(SPRINGFIELD, VT) – The former owner of an abandoned tool manufacturing facility in Springfield, Vt. has agreed to pay $662,500 plus interest to the U.S. Environmental Protection Agency (EPA) to reimburse the costs of removing hazardous contamination from the site.

Textron Inc., of Providence, R.I., recently agreed to pay the funds associated with cleaning the 17-acre site at 160 Clinton St., near the center of the town. The parcel is mostly covered by a single-story, 270,000-square-foot brick manufacturing building.

This facility was used commercially from 1907 to 1985 to manufacture machine tools. Jones & Lamson Machine Co. owned the property and made machine tools from 1907 to 1964. Textron Inc. owned and operated the facility from 1964 to 1985. In 1985, the site was abandoned and fell into disrepair over the following years. The abandoned property was transferred several times before the Springfield Regional Development Corporation, the current owner, acquired the property in 2002.

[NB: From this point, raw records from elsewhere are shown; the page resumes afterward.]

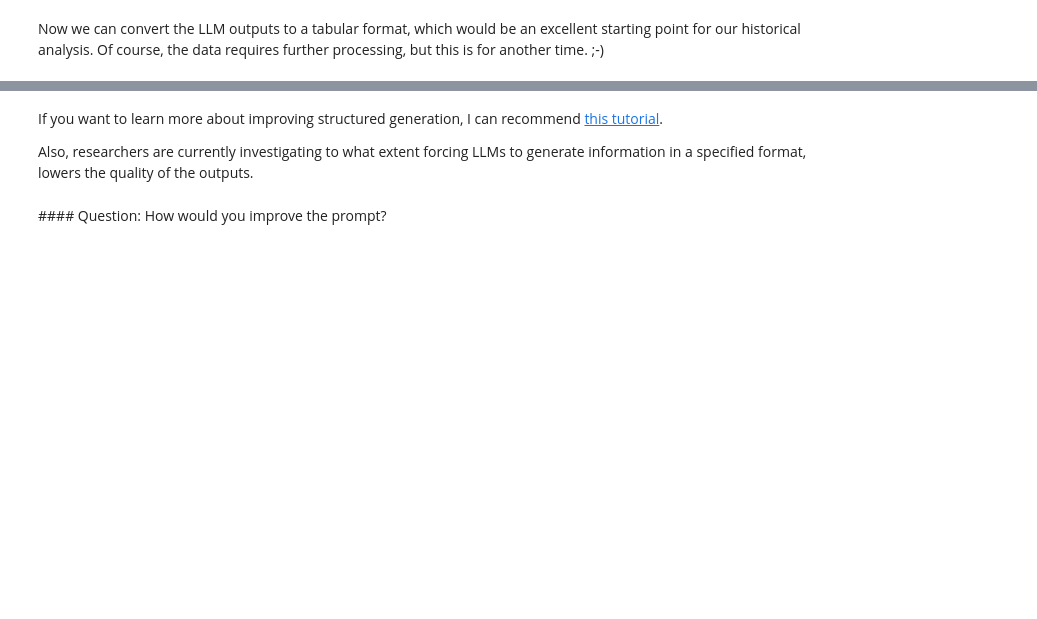
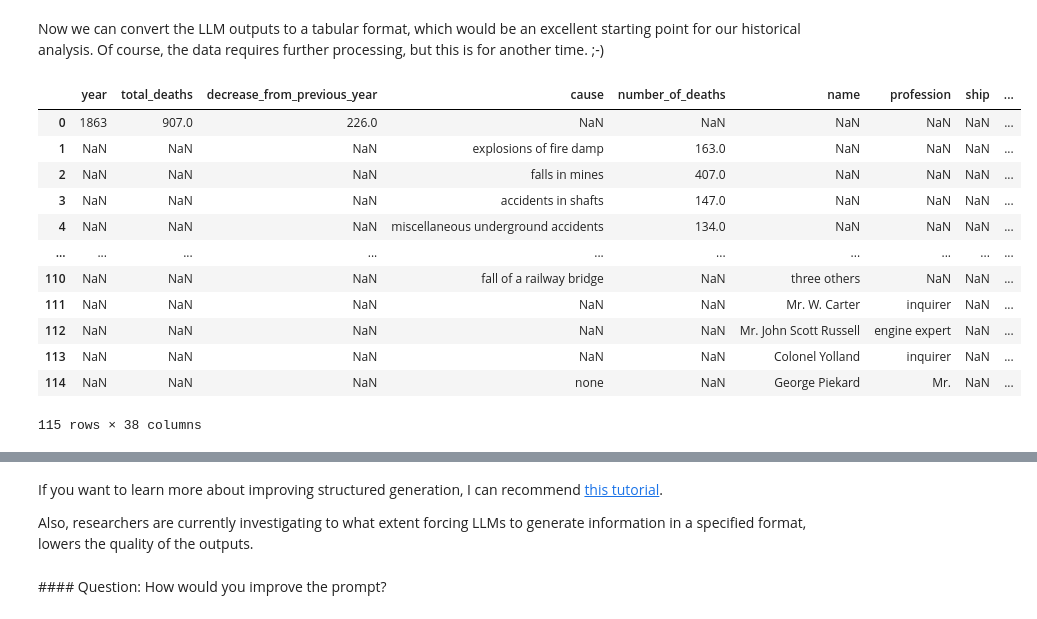
Before and after one commit to Living-with-machines/dhoxss-text2tech, a Jupyter notebook: Sessions/5e_LLMs_as_Research_Assistants.ipynb, the cells around one changed output, grey strips where cells are left out. Drawn from its saved outputs; the diff is of its cells as text; code cells hidden in the pictures; blank space fills up the shorter version.

```diff
--- a/Sessions/5e_LLMs_as_Research_Assistants.ipynb
+++ b/Sessions/5e_LLMs_as_Research_Assistants.ipynb
@@ -377,0 +501,3 @@ df_accident[['title','chunk_count','title_count','chunks']]
+# %%
+df_accident = pd.read_json('https://raw.githubusercontent.com/kasparvonbeelen/uga-llm-workshop/refs/heads/main/newspapers/df_accident.json')
+df_accident[['title','chunk_count','title_count','chunks']]
@@ -561,3 +791,7 @@ df_small
 # %%
-
-df_small['bio'] =  df_small.progress_apply(apply_completions,system_message=system_message,text_column='chunks' , axis=1)
+# EXAMPLE you don't need to run this code
+df_accident['bio'] =  df_accident.progress_apply(
+                          apply_completions,
+                          system_message=system_message,
+                          text_column='clean_article',
+                          axis=1)
@@ -591,3 +872,3 @@ eval_completion(df_small['bio'].loc[idx])
 # %%
 # convert all the completions to Python objects
-df_small['bio_structured']= df_small['bio'].apply(lambda x: eval_completion(x))
+df_accident['bio_structured']= df_accident['bio'].apply(lambda x: eval_completion(x))
@@ -597,7 +875,21 @@ df_small['bio_structured']= df_small['bio'].apply(lambda x: eval_completion(x))
 # %% [markdown]
 Now we can convert the LLM outputs to a tabular format, which would be an excellent starting point for our historical analysis. Of course, the data requires further processing, but this is for another time. ;-)
 # %%
-df_bios = pd.DataFrame([d for i,row in df_small.iterrows() for d in row['bio_structured']])
+df_bios = pd.DataFrame([d for i,row in df_accident.iterrows() for d in row['bio_structured']])
 df_bios
+# %% [output]
+|  | year | total_deaths | decrease_from_previous_year | cause | number_of_deaths | name | profession | ship | ... |
+| 0 | 1863 | 907.0 | 226.0 | NaN | NaN | NaN | NaN | NaN | ... |
+| 1 | NaN | NaN | NaN | explosions of fire damp | 163.0 | NaN | NaN | NaN | ... |
+| 2 | NaN | NaN | NaN | falls in mines | 407.0 | NaN | NaN | NaN | ... |
+| 3 | NaN | NaN | NaN | accidents in shafts | 147.0 | NaN | NaN | NaN | ... |
+| 4 | NaN | NaN | NaN | miscellaneous underground accidents | 134.0 | NaN | NaN | NaN | ... |
+| ... | ... | ... | ... | ... | ... | ... | ... | ... | ... |
+| 110 | NaN | NaN | NaN | fall of a railway bridge | NaN | three others | NaN | NaN | ... |
+| 111 | NaN | NaN | NaN | NaN | NaN | Mr. W. Carter | inquirer | NaN | ... |
+| 112 | NaN | NaN | NaN | NaN | NaN | Mr. John Scott Russell | engine expert | NaN | ... |
+| 113 | NaN | NaN | NaN | NaN | NaN | Colonel Yolland | inquirer | NaN | ... |
+| 114 | NaN | NaN | NaN | none | NaN | George Piekard | Mr. | NaN | ... |
+115 rows × 38 columns
 # %%
 df_bios.age.value_counts().plot(kind='bar')
```
Also changed, not shown: parts of 60 cells of this notebook.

In 2016, at the request of the Vermont Department of Environmental Conservation, EPA performed a site investigation to identify the nature and extent of contamination at the former facility. The agency sampled surface soil at 24 locations, one which showed waste chips containing polychlorinated biphenyls (PCBs) at concentrations above the threshold of the federal Toxic Substances Control Act. The samples showed elevated levels of several hazardous substances in addition to PCBs, including chromium and arsenic.

Based on these findings, EPA performed a Removal Action at the site in August and September 2017 to contain and remove materials that could harm human health. EPA removed drums of hazardous substances found in the boiler room and excavated and removed 990 tons of black oily soil and contaminated swarf, or waste chips, from along the bank of the Black River. All of the contaminated materials were disposed of off-site at facilities appropriately licensed to safely handle or store hazardous materials.

More information:

EPA's Emergency Response and Removal Program: https://www.epa.gov/emergency-response